The drug epidemic is worsening: In West Virginia, they are bracing for the second wave. The epidemic that hit the Appalachian state harder than any other in the US finally looked to be in retreat. Now it’s advancing again. Not coronavirus but opioid overdoses, with one scourge driving a resurgence of the other. Covid-19 has claimed 93 lives in West Virginia over the past three months. That is only a fraction of those killed by drug overdoses, which caused nearly 1,000 deaths in the state in 2018 alone, mostly from opioids but also methamphetamine (also known as meth). That year was better than the one before as the Appalachian state appeared to turn the tide on an epidemic that has ravaged the region for two decades, destroying lives, tearing apart families and dragging down local economies. Now coronavirus looks to be undoing the advances made against a drug epidemic that has claimed close to 600,000 lives in the US over the past two decades. Worse, it is also laying the ground for a long-term resurgence of addiction by exacerbating many of the conditions, including unemployment, low incomes and isolation, that contributed to the rise of the opioid epidemic and “deaths of despair.” “The number of opioid overdoses is skyrocketing and I don’t think it will be easily turned back,” said Dr Mike Brumage, former director of the West Virginia office of drug control policy.
“Once the tsunami of Covid-19 finally recedes, we’re going to be left with the social conditions that enabled the opioid crisis to emerge in the first place, and those are not going to go away.” To Brumage and others, coronavirus has also shown what can happen when the government takes a public health emergency seriously, unlike the opioid epidemic, which was largely ignored even as the death toll climbed into the hundreds of thousands. The American Medical Association said it was “greatly concerned” at reported increases in opioid overdoses in more than 30 states although it will be months before hard data is available. –Guardian
Gun violence surges in major American cities in the midst of a pandemic: In Philadelphia over the past weekend, seven people were shot in a span of three hours, according to CNN affiliate KYW-TV. One person was killed and two others critically wounded. Shooting incidents in Philadelphia are up 57% from last year, the station reported, citing police records. Homicides, at 201 as of Monday, were up 24%. In Milwaukee, homicides have jumped 95% — to 82 — so far this year, according to police. In the first week of June alone, the Los Angeles Police Department reported that homicides increased 250% compared to the previous week.

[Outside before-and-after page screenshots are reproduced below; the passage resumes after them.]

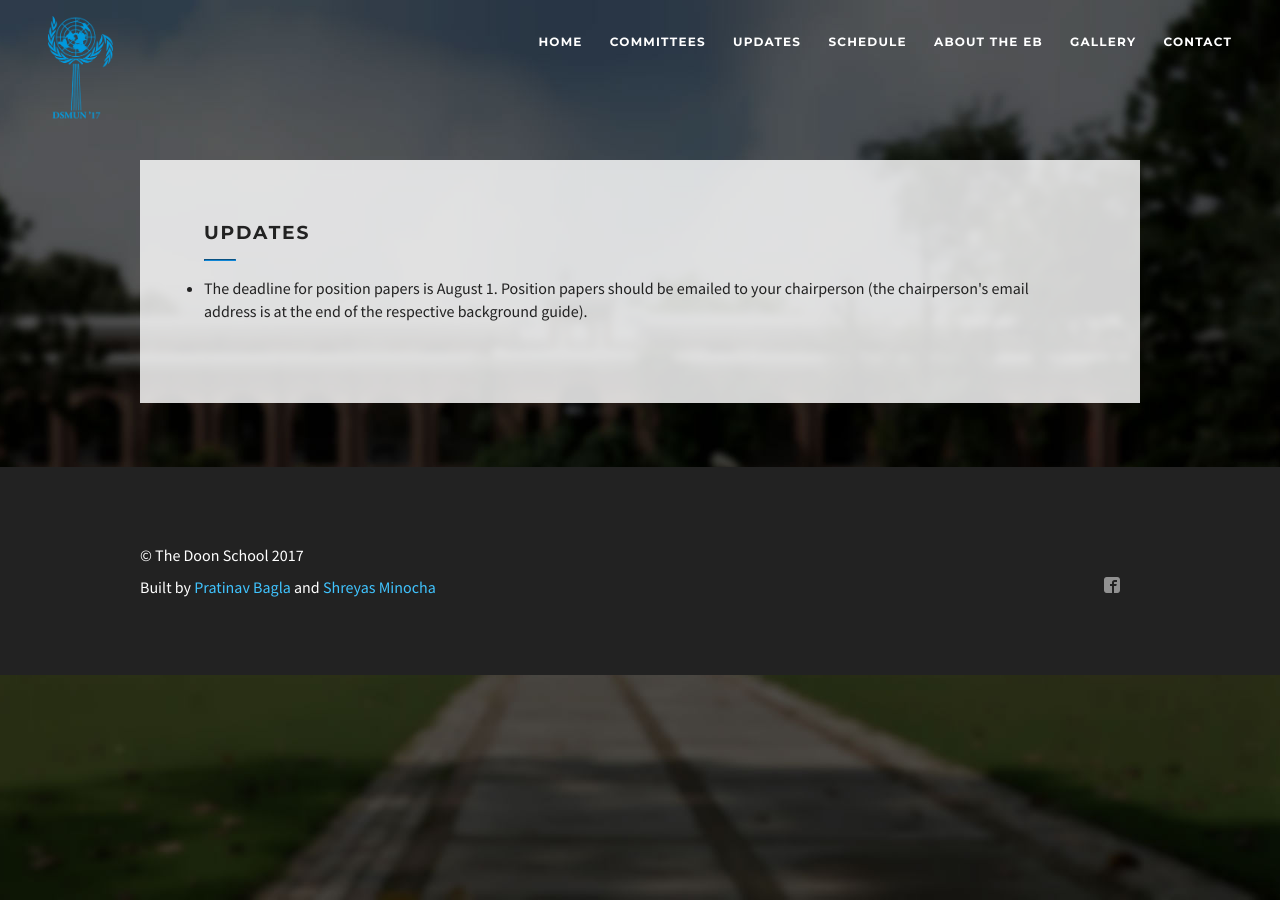
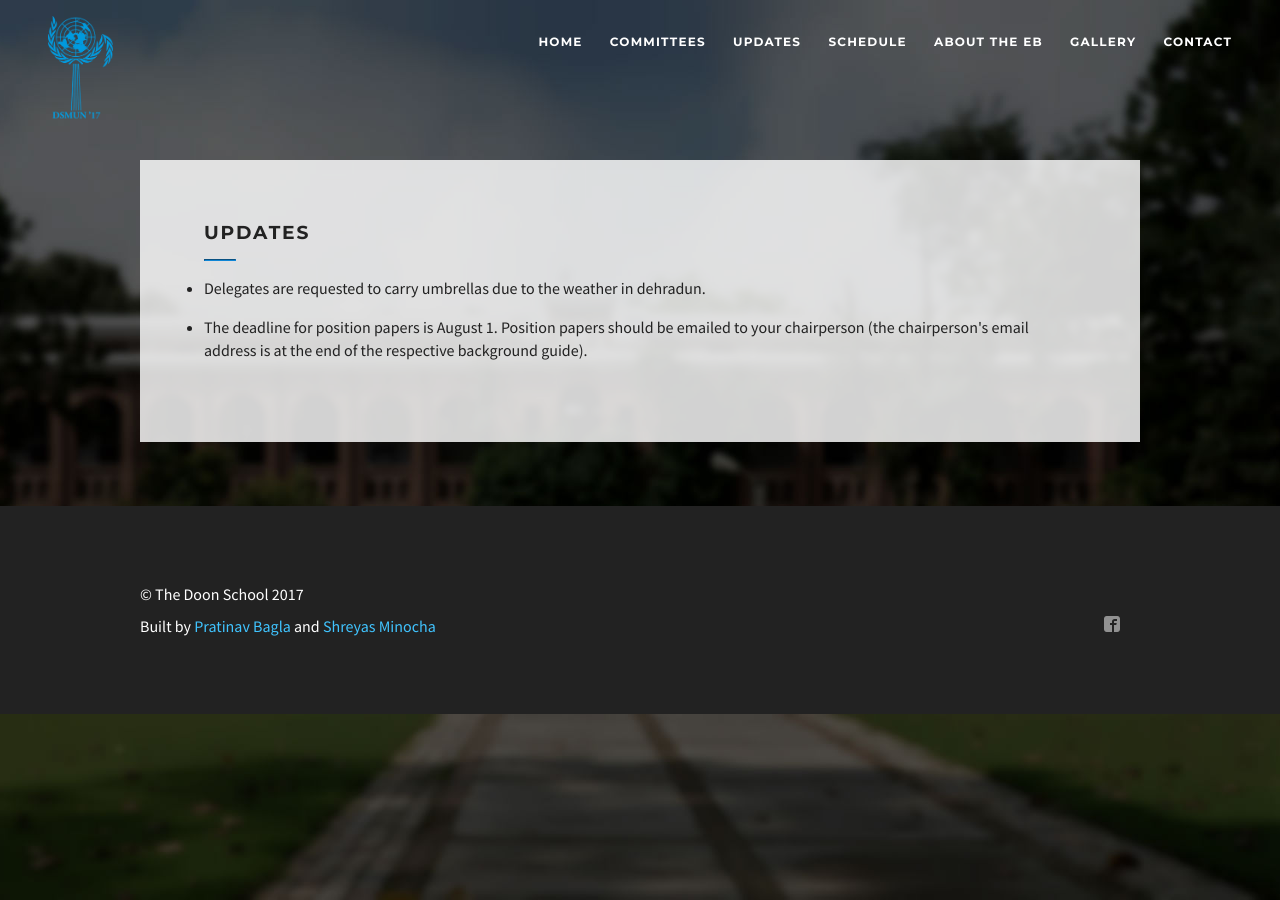
Before and after one commit to pratinav/dsmun17.com, a Jekyll site: the page built from updates.html, in a window 1280 px wide. Built offline with Jekyll 4.4.1, drawn with Linux system fonts in a browser that asks for light colours.

Commit message:
Updated updates.md, added chair emails

```diff
--- a/_layouts/committee_page.html
+++ b/_layouts/committee_page.html
@@ -6,7 +6,10 @@ layout: default
   <hr>
   <figure class="chair_img">
     <img src="{{ site.baseurl }}/images/chairpersons/{{ page.name | remove: 'md' }}jpg">
-    <figcaption>{{ page.chair }}</figcaption>
+    <figcaption>
+      {{ page.chair }}<br>
+      <a href="mailto:chair.{{ page.name | remove: 'md' }}@doonschool.com">chair.{{ page.name | remove: 'md' }}@doonschool.com</a>
+    </figcaption>
   </figure>
   {{ content }}
   <br>
--- a/updates.html
+++ b/updates.html
@@ -9,6 +9,7 @@ description: Updates from the Doon School Model United Nations 2017 team
   <h3>Updates</h3>
   <hr>
   <ul>
+    <li>Delegates are requested to carry umbrellas due to the weather in dehradun.</li>
     <li>The deadline for position papers is August 1. Position papers should be emailed to your chairperson (the chairperson's email address is at the end of the respective background guide).</li>
   </ul>
 </section>
```
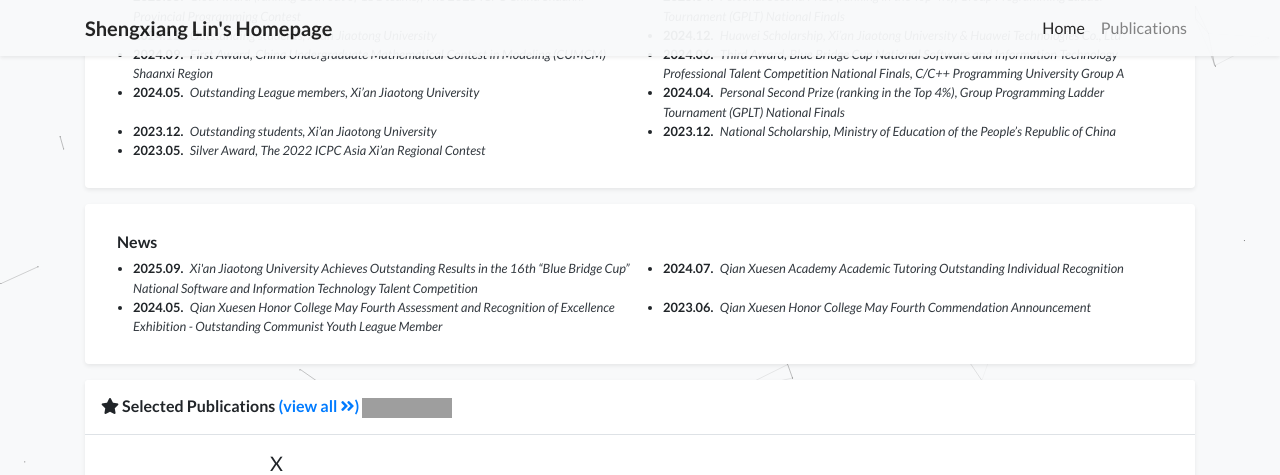
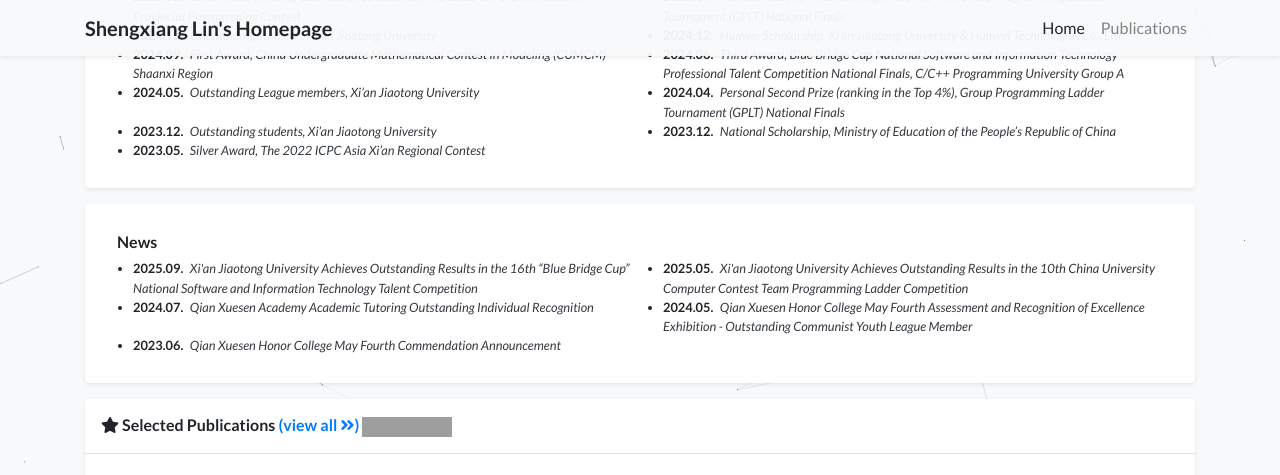
Before and after one commit to Lin-Shengxiang/Lin-Shengxiang.github.io, a Jekyll site: the page built from index.html, in a window 1280 px wide and 900 px high, scrolled down 1157 px, cut to the strip 0-475 px from the top of the window. Built offline with Jekyll 4.4.1, drawn with Linux system fonts in a browser that asks for light colours; a style sheet for code colours, icons or effects is not loaded; grey boxes are pictures that could not be loaded.

Commit message:
Update profile.yml

```diff
--- a/_data/profile.yml
+++ b/_data/profile.yml
@@ -109,6 +109,9 @@
   - name: Xi'an Jiaotong University Achieves Outstanding Results in the 16th “Blue Bridge Cup” National Software and Information Technology Talent Competition
     date: 2025.09
     url: "https://news.xjtu.edu.cn/info/1002/224945.htm"
+  - name: Xi'an Jiaotong University Achieves Outstanding Results in the 10th China University Computer Contest Team Programming Ladder Competition
+    date: 2025.05
+    url: "https://news.xjtu.edu.cn/info/1009/221789.htm"
   - name: Qian Xuesen Academy Academic Tutoring Outstanding Individual Recognition
     date: 2024.07
     url: "https://mp.weixin.qq.com/s?__biz=Mzg2NzE1MDM5MQ==&mid=2247489554&idx=1&sn=acae779bb118fe4405c72002bf68e688&chksm=cffa0407ba50e806d4742efc7c07867987fc4589be490c0c0f94ec60851027a92848f3a13b43&mpshare=1&scene=23&srcid=11275DglXHCM9Ko8PRdIvhZT&sharer_shareinfo=408b7c1dd19099b7d14bd26bdc0e1da2&sharer_shareinfo_first=408b7c1dd19099b7d14bd26bdc0e1da2#rd"
```
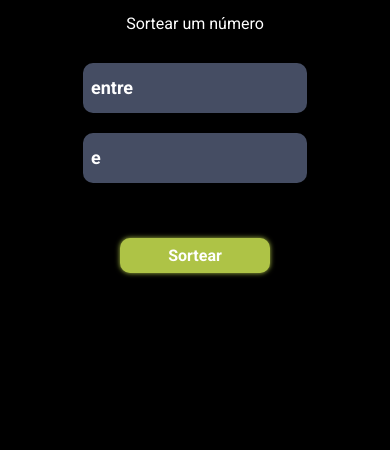
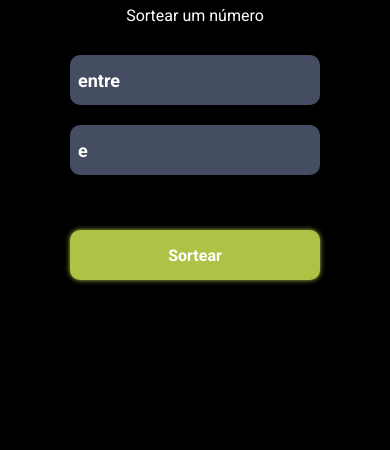
Before and after one commit to tiagofernandess/sorteador-aleatorio, a plain HTML site: page index.html in a window 390 px wide. Shown: the part 394-844 px from the top of the page. Drawn offline with Linux system fonts and the light colour scheme.

Commit message:
alteração na versao mobile

```diff
--- a/style.css
+++ b/style.css
@@ -72,12 +72,17 @@ button:active {
         display: flex;
         flex-direction: column;
         height: 50px;
-        width: 100%;
+        width: 250px;
     }
 
     img {
         width: 80%;
     }
 
+    button {
+        width: 250px;
+        height: 50px;
+    }
+
 
 }
```
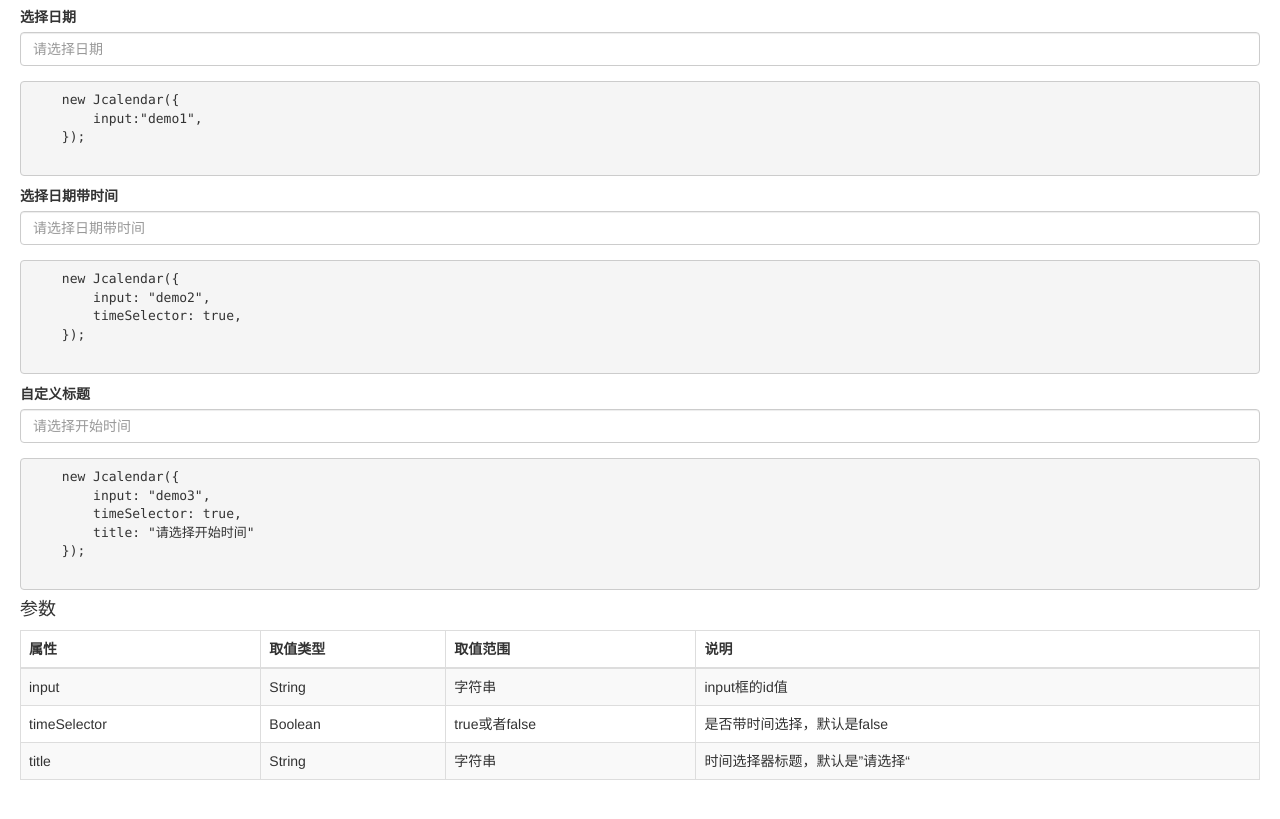
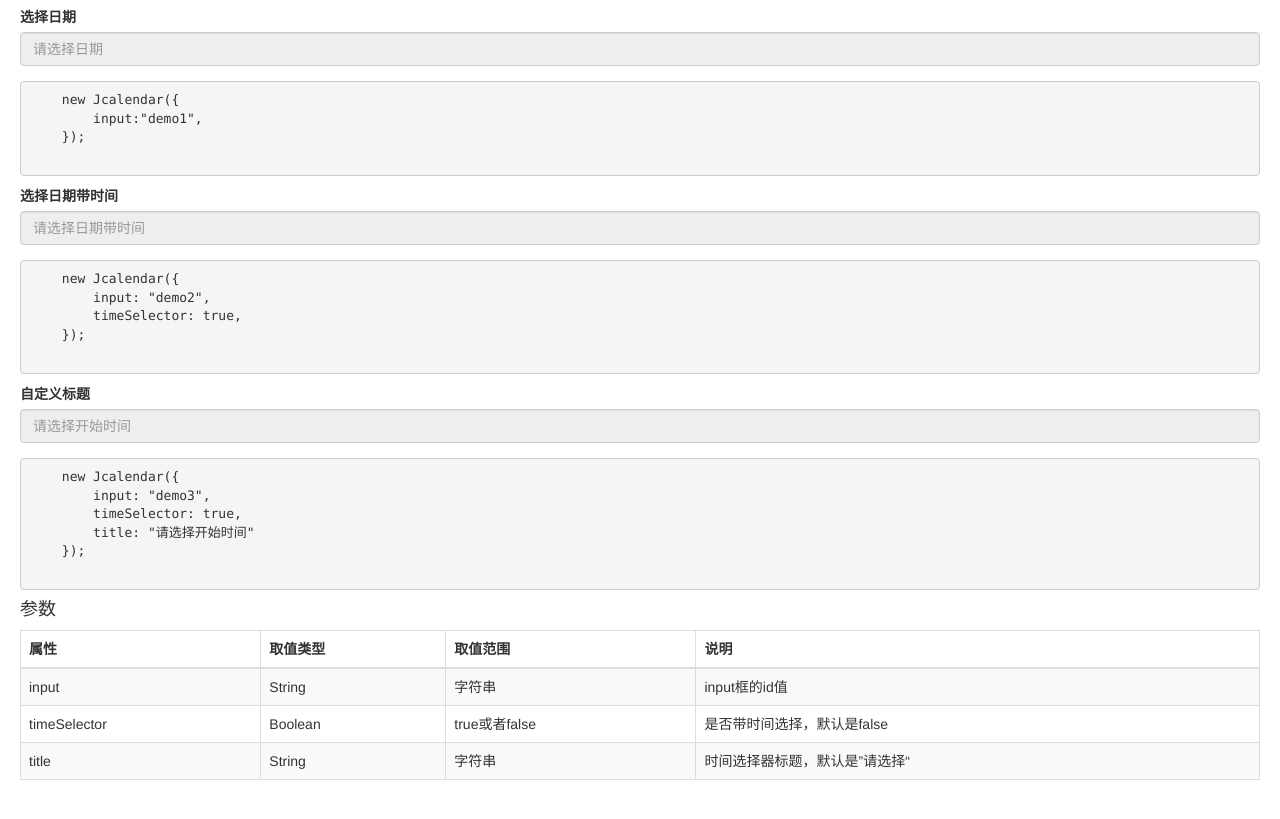
Before and after one commit to ruichengping/Jcalendar, a website: page demo/index.html in a window 1280 px wide. Shown: the part 83-902 px from the top of the page. Drawn offline with nearby package versions, Linux system fonts and the light colour scheme.

Commit message:
修改demo文件

```diff
--- a/demo/index.html
+++ b/demo/index.html
@@ -17,7 +17,7 @@
         <form>
             <div class="form-group">
                 <label>选择日期</label>
-                <input id="demo1" class="form-control" type="text" placeholder="请选择日期" />
+                <input id="demo1" class="form-control" type="text" placeholder="请选择日期"  readonly/>
             </div>
             <pre>
     new Jcalendar({
@@ -26,7 +26,7 @@
             </pre>
             <div class="form-group">
                 <label>选择日期带时间</label>
-                <input id="demo2" class="form-control" type="text" placeholder="请选择日期带时间" />
+                <input id="demo2" class="form-control" type="text" placeholder="请选择日期带时间" readonly/>
             </div>
             <pre>
     new Jcalendar({
@@ -36,7 +36,7 @@
             </pre>
             <div class="form-group">
                 <label>自定义标题</label>
-                <input id="demo3" class="form-control" type="text" placeholder="请选择开始时间" />
+                <input id="demo3" class="form-control" type="text" placeholder="请选择开始时间" readonly/>
             </div>
             <pre>
     new Jcalendar({
```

New York City has seen a 44% spike in shootings this year to 511, from 355 during the same period in 2019, according to the NYPD. There have been 176 murders, which is 23% higher than last year.
Mayor Bill de Blasio said the NYPD is dispatching hundreds more officers in cars and on foot onto the streets this summer to deal with gun violence. We’re not going back to the bad old days when there was so much violence in the city, nor are we going back to the bad old days where policing was done the wrong way and, in too many cases, police and community could never connect and find that mutual respect,” de Blasio told reporters last week. Police blame the surge in gun violence on a combination of the early release of people from jail during the pandemic, the effects of a new state’s bail reform law and other factors. “More people not in jail,” NYPD Chief of Department Terence Monahan told CNN. “Rikers Island (jail) in New York is empty. Between Covid, between bail reform, the protests caused animosity towards the police, which took us out of neighborhoods that needed us the most.” – CNN